Only the death of the Savior could bring an end to death, and it is the same for each of the other sufferings of the flesh too. Unless he had felt dread, human nature could not have become free from dread. Unless he had experienced grief, there could have never been any deliverance from grief. Unless he had been troubled and alarmed, there would have been no escape from these feelings. Every one of the emotions to which human nature is liable can be found in Christ. The emotions of his flesh were aroused, not that they might gain the upper hand, as indeed they do in us, but in order that when aroused they might be thoroughly subdued by the power of the Word dwelling in the flesh, human nature as a whole thus undergoing a change for the better. (St. Cyril of Alexandria, Commentary on the Gospel of John 8)

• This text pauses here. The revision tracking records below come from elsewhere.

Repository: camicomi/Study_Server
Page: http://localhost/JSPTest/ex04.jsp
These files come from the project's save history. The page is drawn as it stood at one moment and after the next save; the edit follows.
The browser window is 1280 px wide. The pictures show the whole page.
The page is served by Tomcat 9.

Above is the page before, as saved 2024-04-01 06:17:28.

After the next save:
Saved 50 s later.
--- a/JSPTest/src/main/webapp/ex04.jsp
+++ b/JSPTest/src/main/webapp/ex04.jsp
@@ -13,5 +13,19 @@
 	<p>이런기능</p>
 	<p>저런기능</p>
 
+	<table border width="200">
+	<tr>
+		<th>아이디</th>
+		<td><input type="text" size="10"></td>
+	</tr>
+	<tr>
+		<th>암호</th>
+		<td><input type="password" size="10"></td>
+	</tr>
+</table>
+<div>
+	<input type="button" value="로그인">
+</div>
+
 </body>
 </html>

In this passage from his commentary on John’s gospel, St. Cyril (another of the early church fathers) summarizes what has been a common theme of these daily meditations: that God saves us by undergoing, in Jesus, the worst that human life can offer, that by so bringing the worst into contact with the divine nature, human life may be transformed. As St. Cyril puts it, that the worst of our world ‘might be thoroughly subdued by the power of the Word dwelling in the flesh’ of Christ, ‘human nature as a whole thus undergoing a change for the better.’ As subsequent theologians were wont to say, O admirabile commercium!—What a marvelous exchange!—that in his passion Christ takes on our sin and death in order that we might enjoy his righteousness and life. It is my prayer for each of us that we might enter more deeply this Holy Week into the mystery of Jesus’ suffering and death. By dying with him—in Baptism, in our lives, and in our deaths—we too can share in the power of his resurrection (Romans 6:5).

Let us pray: Almighty God, whose most dear Son went not up to joy but first he suffered pain, and entered not into glory before he was crucified: Mercifully grant that we, walking in the way of the cross, may find it none other than the way of life and peace; through Jesus Christ your Son our Lord, who lives and reigns with you and the Holy Spirit, one God, for ever and ever. Amen.

Turn: As we’ve been exploring this Lent, Jesus underwent all manner of human experiences—temptation, betrayal, pain, loss, death—in order to redeem them from the inside out. As you prepare this week liturgically to walk the way of the Cross, ask yourself what part of Jesus’ passion you most personally resonate with. Ask God to use your prayer and worship this week to bring your experience into contact with Jesus’, that you might be changed for the better.

A Journey Through the Passion is a daily meditation for Lent curated by Fr. Justin Crisp, our Associate Rector and Theologian-in-Residence. Meditations follow the schedule of readings for our 2019 Maranatha House Churches, feature prayers for the season of Lent according to the Book of Common Prayer and Lesser Feasts and Fasts, and are patterned on the seven practices of The Way of Love, a rule of life for the Episcopal Church.